What you will do: Each entry must appear again exactly as it does in the source.
*****
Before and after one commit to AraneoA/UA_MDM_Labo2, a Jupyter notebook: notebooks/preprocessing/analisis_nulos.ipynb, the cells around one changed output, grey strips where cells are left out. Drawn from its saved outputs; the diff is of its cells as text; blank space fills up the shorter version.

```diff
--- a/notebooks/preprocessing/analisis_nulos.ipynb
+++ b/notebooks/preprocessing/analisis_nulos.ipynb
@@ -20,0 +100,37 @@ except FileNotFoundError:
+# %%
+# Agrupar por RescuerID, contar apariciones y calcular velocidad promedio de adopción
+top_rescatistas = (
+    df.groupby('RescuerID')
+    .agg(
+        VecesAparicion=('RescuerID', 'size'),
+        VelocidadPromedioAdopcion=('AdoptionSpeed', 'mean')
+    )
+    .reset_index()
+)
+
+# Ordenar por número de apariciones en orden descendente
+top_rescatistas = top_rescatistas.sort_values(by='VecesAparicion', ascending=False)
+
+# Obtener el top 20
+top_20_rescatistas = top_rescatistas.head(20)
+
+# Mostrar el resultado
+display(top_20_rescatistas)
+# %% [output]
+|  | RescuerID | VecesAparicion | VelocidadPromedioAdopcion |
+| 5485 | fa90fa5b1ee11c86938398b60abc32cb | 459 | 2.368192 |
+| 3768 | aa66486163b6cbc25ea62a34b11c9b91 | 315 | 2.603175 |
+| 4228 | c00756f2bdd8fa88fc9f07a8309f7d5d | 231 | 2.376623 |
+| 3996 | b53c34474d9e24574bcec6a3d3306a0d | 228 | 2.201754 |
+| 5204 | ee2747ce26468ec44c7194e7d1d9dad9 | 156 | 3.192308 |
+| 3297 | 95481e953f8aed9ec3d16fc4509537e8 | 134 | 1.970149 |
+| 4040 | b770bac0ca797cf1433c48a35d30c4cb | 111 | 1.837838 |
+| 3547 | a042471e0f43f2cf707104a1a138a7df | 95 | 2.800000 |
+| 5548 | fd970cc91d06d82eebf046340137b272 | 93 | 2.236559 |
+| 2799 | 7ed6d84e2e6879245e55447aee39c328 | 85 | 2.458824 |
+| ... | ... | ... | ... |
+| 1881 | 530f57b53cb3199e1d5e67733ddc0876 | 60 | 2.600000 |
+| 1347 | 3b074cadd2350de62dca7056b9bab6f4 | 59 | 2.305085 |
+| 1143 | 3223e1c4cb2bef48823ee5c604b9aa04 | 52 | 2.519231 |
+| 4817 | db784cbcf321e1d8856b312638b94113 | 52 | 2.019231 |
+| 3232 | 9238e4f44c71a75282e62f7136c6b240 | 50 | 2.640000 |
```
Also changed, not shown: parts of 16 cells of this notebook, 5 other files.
*****
Answer for the task:
Before and after one commit to AraneoA/UA_MDM_Labo2, a Jupyter notebook: notebooks/preprocessing/analisis_nulos.ipynb, the cells around one changed output, grey strips where cells are left out. Drawn from its saved outputs; the diff is of its cells as text; blank space fills up the shorter version.

```diff
--- a/notebooks/preprocessing/analisis_nulos.ipynb
+++ b/notebooks/preprocessing/analisis_nulos.ipynb
@@ -20,0 +100,37 @@ except FileNotFoundError:
+# %%
+# Agrupar por RescuerID, contar apariciones y calcular velocidad promedio de adopción
+top_rescatistas = (
+    df.groupby('RescuerID')
+    .agg(
+        VecesAparicion=('RescuerID', 'size'),
+        VelocidadPromedioAdopcion=('AdoptionSpeed', 'mean')
+    )
+    .reset_index()
+)
+
+# Ordenar por número de apariciones en orden descendente
+top_rescatistas = top_rescatistas.sort_values(by='VecesAparicion', ascending=False)
+
+# Obtener el top 20
+top_20_rescatistas = top_rescatistas.head(20)
+
+# Mostrar el resultado
+display(top_20_rescatistas)
+# %% [output]
+|  | RescuerID | VecesAparicion | VelocidadPromedioAdopcion |
+| 5485 | fa90fa5b1ee11c86938398b60abc32cb | 459 | 2.368192 |
+| 3768 | aa66486163b6cbc25ea62a34b11c9b91 | 315 | 2.603175 |
+| 4228 | c00756f2bdd8fa88fc9f07a8309f7d5d | 231 | 2.376623 |
+| 3996 | b53c34474d9e24574bcec6a3d3306a0d | 228 | 2.201754 |
+| 5204 | ee2747ce26468ec44c7194e7d1d9dad9 | 156 | 3.192308 |
+| 3297 | 95481e953f8aed9ec3d16fc4509537e8 | 134 | 1.970149 |
+| 4040 | b770bac0ca797cf1433c48a35d30c4cb | 111 | 1.837838 |
+| 3547 | a042471e0f43f2cf707104a1a138a7df | 95 | 2.800000 |
+| 5548 | fd970cc91d06d82eebf046340137b272 | 93 | 2.236559 |
+| 2799 | 7ed6d84e2e6879245e55447aee39c328 | 85 | 2.458824 |
+| ... | ... | ... | ... |
+| 1881 | 530f57b53cb3199e1d5e67733ddc0876 | 60 | 2.600000 |
+| 1347 | 3b074cadd2350de62dca7056b9bab6f4 | 59 | 2.305085 |
+| 1143 | 3223e1c4cb2bef48823ee5c604b9aa04 | 52 | 2.519231 |
+| 4817 | db784cbcf321e1d8856b312638b94113 | 52 | 2.019231 |
+| 3232 | 9238e4f44c71a75282e62f7136c6b240 | 50 | 2.640000 |
```
Also changed, not shown: parts of 16 cells of this notebook, 5 other files.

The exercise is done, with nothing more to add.